Citizen-Times Wins Heritage Award
Bryson City: Smoky Mtn. Times
Western Carolina University gave its 1981 Mountain Heritage Award Saturday to the Asheville Citizen-Times Publishing Company as the “greatest historian of the mountains.”
In a citation accompanying the presentation, Dr. H.F. Robinson, WCU Chancellor, said the newspaper not only has served as the daily recorder of human events but “has purposefully and with commitment undertaken to record and recall the great historic moments in life of the mountains in life of the mountain people.” The award, presented annually during the celebration at WCU of Mountain Heritage Day, was accepted by Richard B. Wynne, president and publisher of the Citizens-Times.
Wynne said the award is “a unique honor and one we will be very proud of at the Citizen-Times.” He added that “it is one thing to be recognized by our peers in business; it is quite another to be cited by our neighbors for preserving regional values.” “It is the people at the Citizen-Times who are responsible for this honor and I am delighted to accept this award on behalf of each of them. In our acceptance, we recognize that we have a responsibility to our heritage to do our very best for this region and its citizens. We will do our utmost to live up to this challenge.”
The newspaper traces its beginnings to February 1870 when Randolph Shortwell began publishing the North Carolina Citizen in Asheville. From its early years, the paper undertook periodically to publish special editions on the history of the region, an activity that the WCU citation said “flowered in the second half” of the 20th century.

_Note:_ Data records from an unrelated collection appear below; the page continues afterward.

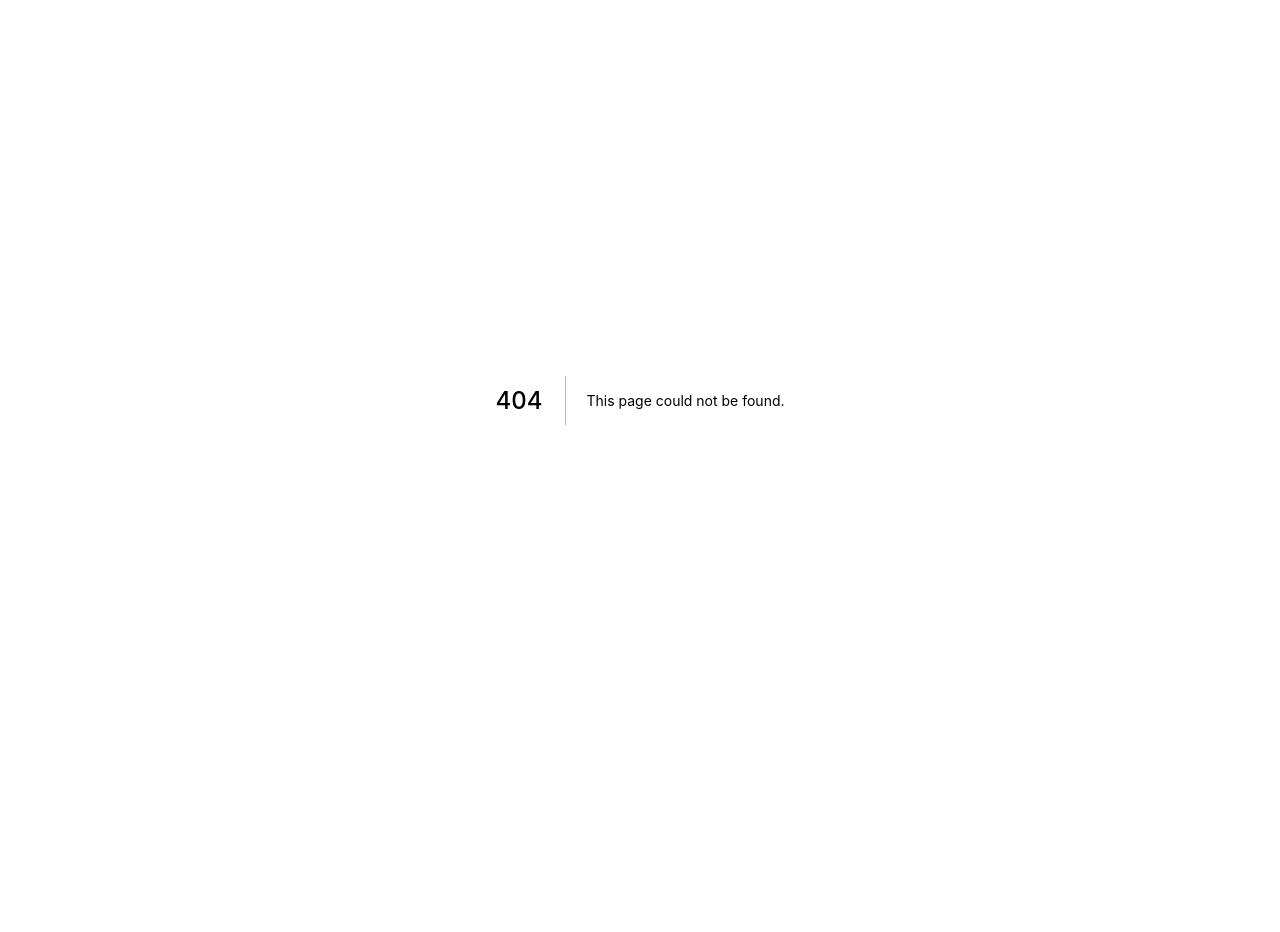
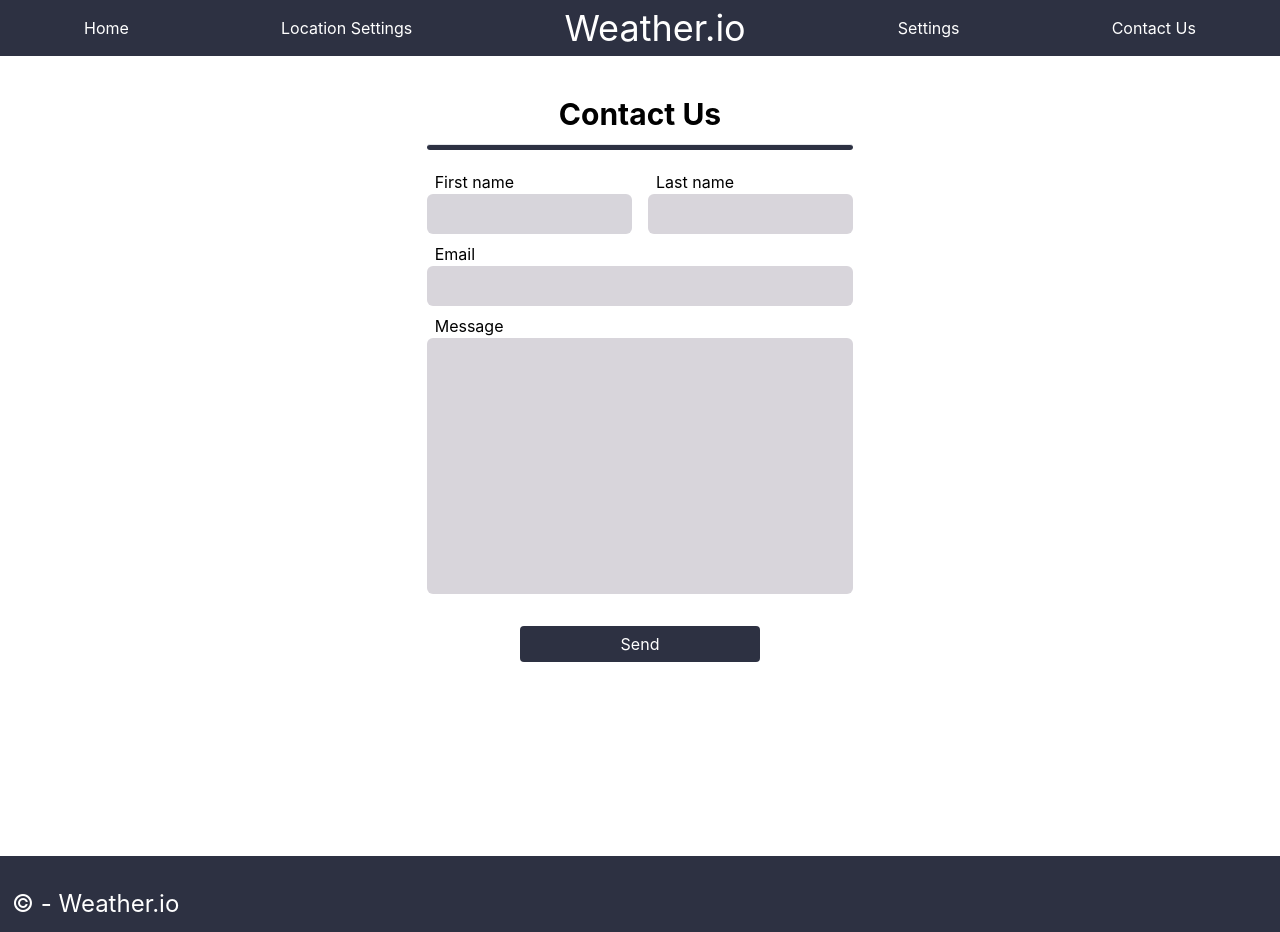
Before and after one commit to The-Creative-Programming-Group/Weather-App, a Next.js app: page /contactus in a window 1280 px wide. Before the commit this address had no page. Before the commit the page ends 800 px from the top, so only its background shows below. Built offline with nearby package versions, Linux system fonts and the light colour scheme.

Commit message:
Added Contact Us page

```diff
--- /dev/null
+++ b/src/pages/contactus/index.tsx
@@ -0,0 +1,40 @@
+import React from "react"
+import Layout from "~/components/Layout";
+
+const ContactUs = () => {
+    return (
+        <>
+            <Layout title={"Contact Us"}>
+                <div className="flex flex-col items-center w-full">
+                    <h1 className="flex mt-10 justify-center text-3xl font-bold">
+                        Contact Us
+                    </h1>
+                    <hr className="w-4/12 h-1.5 bg-[#2d3142] mt-3 rounded" />
+                    <div className="flex flex-col md:flex-row mt-5 ml-5 mr-5 mb-2 md:w-1/3">
+                        <div className="flex flex-col w-60 md:w-full md:mr-4 md:mb-0 mb-2">
+                            <label className="ml-2">First name</label>
+                            <input className="bg-[#d7d5db] h-10 rounded-md w-full pl-2"/>
+                        </div>
+                        <div className="flex flex-col w-60 md:w-full">
+                            <label className="ml-2">Last name</label>
+                            <input className="bg-[#d8d5db] h-10 rounded-md w-full pl-2"/>
+                        </div>
+                    </div>
+                    <div className="flex flex-col w-60 md:w-4/12 mb-2">
+                        <label className="ml-2">Email</label>
+                            <input className="bg-[#d8d5db] h-10 rounded-md pl-2 w-full"/>
+                    </div>
+                    <div className="flex flex-col w-60 md:w-4/12 mb-8">
+                        <label className="ml-2">Message</label>
+                        <textarea className="bg-[#d8d5db] h-64 rounded-md w-full resize-none pl-2"/>
+                    </div>
+                    <button className="bg-[#2d3142] w-60 h-9 border-solid rounded text-white">
+                       Send
+                    </button>
+                </div>
+            </Layout>
+        </>
+    )
+}
+
+export default ContactUs;
--- a/src/pages/settings/index.tsx
+++ b/src/pages/settings/index.tsx
@@ -24,7 +24,7 @@ const Settings = () => {
           <h1 className="flex mt-10 justify-center text-3xl font-bold">
             Settings
           </h1>
-          <hr className="w-3/12 h-1.5 bg-[#2d3142] mt-3 rounded" />
+          <hr className="w-4/12 h-1.5 bg-[#2d3142] mt-3 rounded" />
           <div className="flex flex-col justify-center m-5">
             <h2 className="text-basic font-bold">Temperature units</h2>
             <button
```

Robinson described the Citizen-Times as a “corporate citizen of Western North Carolina.” And, he said, the company as the oldest enterprise in Western North Carolina has been “not only a recorder of our heritage for more than a century, it has been and is an integral part of it.”
A bronze tablet presented to Wynne read “Western Carolina University Mountain Heritage Award, 1981, presented to the Asheville Citizen-Times Publishing Company in recognition of outstanding contributions to the preservation and interpretation of the heritage and culture of Western Carolina.” The accompanying citation noted that “On (its) pages… are found accounts of great events, and small; of expectations, and disappointments; of success, and failures; of war, and peace; of happiness, and misery; of prosperity and poverty; of tranquility, and violence; indeed, accounts of all of the human scene.”
The Citizen-Times was described as a “moving force in the historic achievements” of Western North Carolina, as well. Thus, the award not only was in recognition of the newspaper’s role as historian but for its sponsorship of historic accomplishments. The newspaper “championed the introduction of the railroad to the mountains; encouraged aviation; fought for better roads; was a leader in the establishment of the Great Smoky Mountains National Park and the Blue Ridge Parkway; searched for industry; campaigned for clean government; sought better educational opportunities and resources; encouraged morality and raised its voice against oppression, disease, lawlessness, and corruption.”
In truth, Robinson said, in a reference to the Citizen-Times’ slogan, “it has dedicated itself to these and many other other causes directed toward the upbuilding of Western North Carolina.” He also recognized the Citizen-Times “commitment to recording the history of Western North Carolina, already firmly established in the first half of the 20th century, flowered in the second half, beginning with similar editions periodically since.” This commitment, he said, “is seen each week today in the column, ‘Roaming The Mountains,’ by John Parris, and in the publication of his books.”